Hiking. Hiking in the Dolomites is dramatic due to the steep alpine terrain. While we never used them, the region is wonderfully organized with bus routes (with free tickets for local hotel guests), interconnecting lifts and well-marked and maintained routes. We preferred going under our own power, following well-marked trails including a “Dialogue Walk” with stone-carvings of quotes (in German) from Mother Teresa, a Cherokee Native American and others along the way. We also followed the Val Gardena Railway trail which connects the villages of the valley and a steep pilgrimage trail through the woods, punctuated with brightly painted story boards, that leads to St. Jacob’s Church. Along the way, trails would swing by towns, playgrounds and pastures and then climb into long, often steep stretches of forest where we often saw no more than one or two other hikers for hours.
Regional Food. One of the reasons we love Adler resorts is their authentic regional food. Both at the Adler Dolomiti and through stops on group bike rides and hikes, Adler Dolomiti makes sure to give you a taste of the Dolomites. Since the area was historically part of Austria, a lot of the food will feel familiar to anyone who has traveled around Austria, Germany, or Scandinavia, but the Italian influence is also evident, especially in the many varieties of pasta dishes and seafood. Two of my favorite local dishes were Kaiserschmarrn, pieces of shredded pancakes cooked with caramelized raisons and other ingredients and topped with berries or fruit compotes, and spaetzli, dumplings with a local smoked ham called speck. Upon seeing me eat Kaiserschmarrn topped with lingonberries, one German man informed me: “That’s what we make at home!”
Three cultures. The Adler Dolomiti is in the center of Ortesei, a picturesque village in the Val Gardena (Garden Valley) where the region’s three cultures are evident. The region was part of the Austro-Hungarian Empire until being annexed by Italy at the end of World War I, so German, along with Italian, is one of three official languages here. The third language, whose roots go back to the days of the Roman Empire, is Ladin. A Romance language, it is still spoken in a number of once-isolated valleys, including Val Gardena. Woodcarving, a craft honed in the long alpine winters, is displayed in traditional and modern forms in shops, adorning homes and churches, and in the Museum Gherdeina, which focuses on Ladin culture.
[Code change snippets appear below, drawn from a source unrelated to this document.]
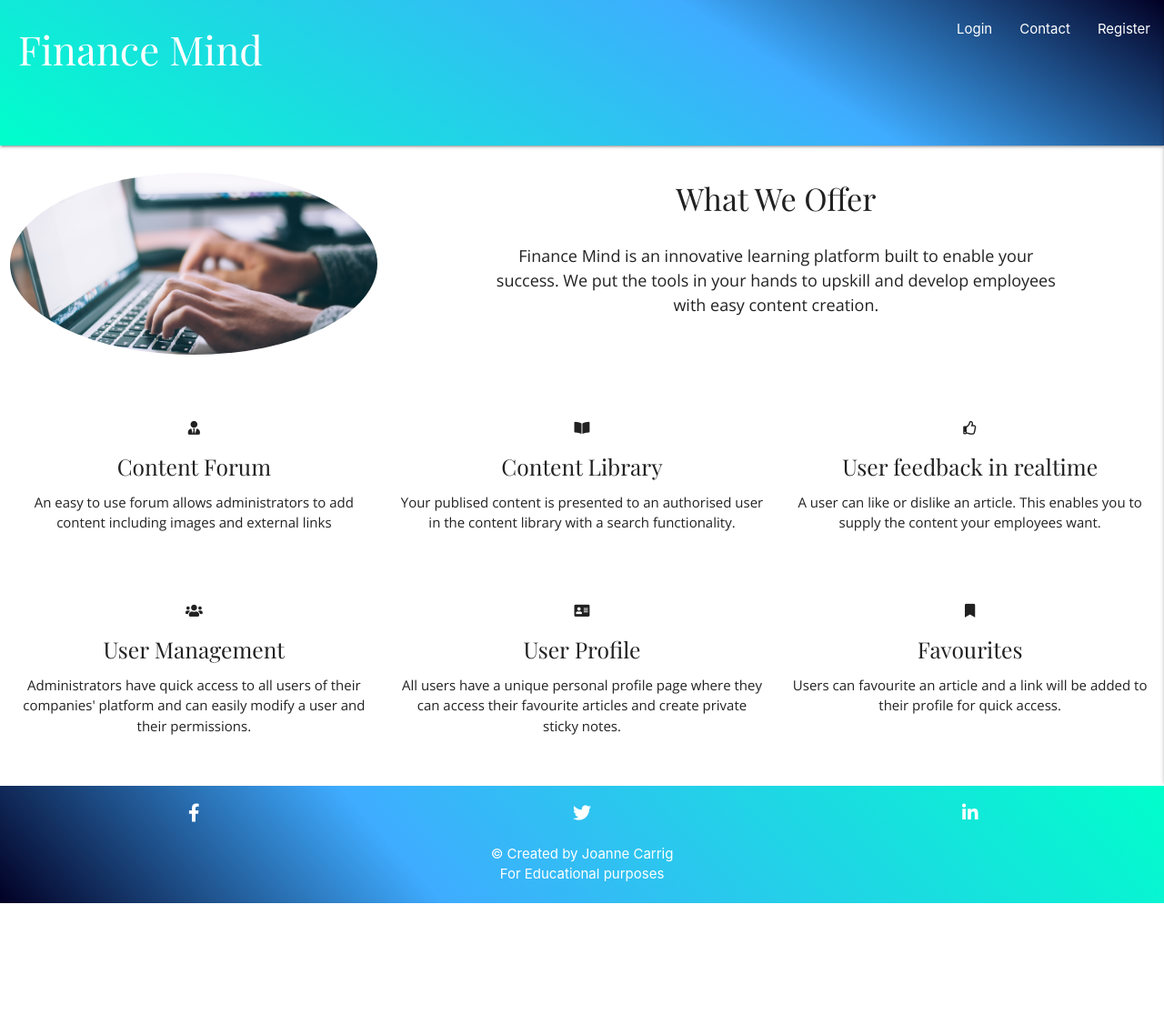
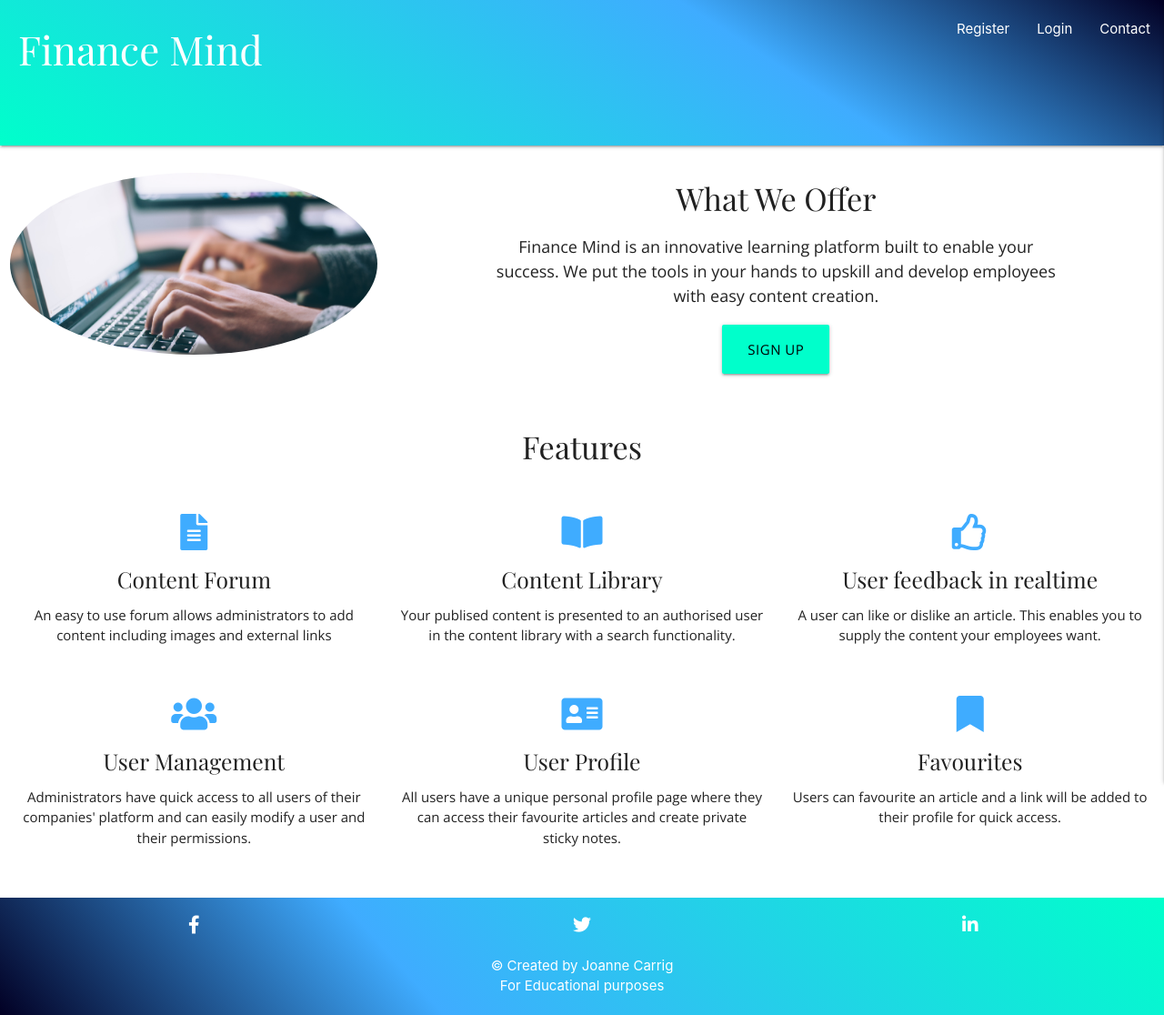
Before and after one commit to jojo157/learning-platform, a Flask app: page / in a window 1280 px wide. Shown: the whole page at 91% size. Before the commit the page ends 993 px from the top, so only its background shows below. Run offline with Flask 2, Linux system fonts and the light colour scheme; some libraries are stand-ins or nearby versions.

Commit message:
added  heading to features section and adjusted spacing on index page

```diff
--- a/static/css/style.css
+++ b/static/css/style.css
@@ -42,6 +42,14 @@ a{
 nav{
     height: 20vh;
 }
+
+/* button styles */
+.green-button{
+ background-color: #00ffcb;
+ color: #000;
+ font-family: 'Open Sans';
+}
+
 
 /* Flash messaging styles */
 .flashes{
@@ -89,11 +97,19 @@ img{
     margin-top: 20px;
 }
 
+.home-features-margin{
+    margin-top: 30px;
+}
+
 .home-features-margin div{
     margin-top: 10px;
     margin-bottom: 10px;
 }
 
+i.fas.fa-file-alt, i.fas.fa-book-open, i.far.fa-thumbs-up, i.fas.fa-users, i.fas.fa-address-card, i.fas.fa-bookmark{
+    color: #3facff;
+    font-size: 40px;
+}
 
 /* Home Page */
 
@@ -167,15 +183,15 @@ div.btn-small{
     /* For desktop: */
     .home-margin{
         margin-top: 20px;
-        margin-bottom: 30px;
+        margin-bottom: 20px;
     }
 
     .home-features-margin{
-        margin-top: 40px;
+        margin-top: 20px;
         margin-bottom: 20px;
     }
     .home-features-margin div{
-        margin-top: 40px;
+        margin-top: 20px;
         margin-bottom: 20px;
     }
 
--- a/templates/base.html
+++ b/templates/base.html
@@ -29,9 +29,9 @@
                             <li><a href="{{ url_for('content') }}">Add Site Content</a></li>
                         {% endif %}
                     {% else %}
+                        <li><a href="{{ url_for('register') }}">Register</a></li>
                         <li><a href="{{ url_for('login') }}">Login</a></li>
                         <li><a href="#">Contact</a></li>
-                        <li><a href="{{ url_for('register') }}">Register</a></li>
                     {% endif %}
                 </ul>
                 </div>
@@ -48,9 +48,9 @@
                             <li><a href="{{ url_for('content') }}">Add Site Content</a></li>
                         {% endif %}
                     {% else %}
+                        <li><a href="{{ url_for('register') }}">Register</a></li>
                         <li><a href="{{ url_for('login') }}">Login</a></li>
                         <li><a href="#">Contact</a></li>
-                        <li><a href="{{ url_for('register') }}">Register</a></li>
                     {% endif %}
         </ul>
     </header>
--- a/templates/index.html
+++ b/templates/index.html
@@ -11,12 +11,17 @@
             <p class="sub-header-text"> Finance Mind is an innovative learning platform built to enable your success.
                 We put the tools in your hands to upskill and develop employees with easy content creation.
             </p>
+            <a href="{{ url_for('register') }}" class="btn-large green-button">SIGN UP</a>
+
         </div>
       </div>
 
     <div class="row center home-features-margin">
+        <div class="col s12 l12 m12">
+            <h4>Features</h4>
+        </div>
         <div class="col s12 l4 m6">
-            <i class="fas fa-user-tie"></i>
+            <i class="fas fa-file-alt"></i>
             <h5>Content Forum</h5>
             <p> An easy to use forum allows administrators to add content including images and external links</p>
         </div>
```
Next stop: home. We were half dreading the three-hour drive to the Munich airport, but the dramatic scenery, especially as we drove past Innsbruck, and the generous breakfast-to-go the hotel packed, turned the drive into a fun outing.
Geri Bain, a widely published travel writer and editor, has written about more than 65 countries. While travel editor at Modern Bride magazine, she wrote an acclaimed guide to Honeymoons and Weddings Away. She is a past president of the New York Travel Writers Association and former editorial director of Endless Vacation magazine.
23-year-old Jenny Keroack, a recent graduate from University of Chicago, has written for The Gate, Observer Tribune and other publications and is now a Senior Analyst at National Journal’s Network Science Initiative.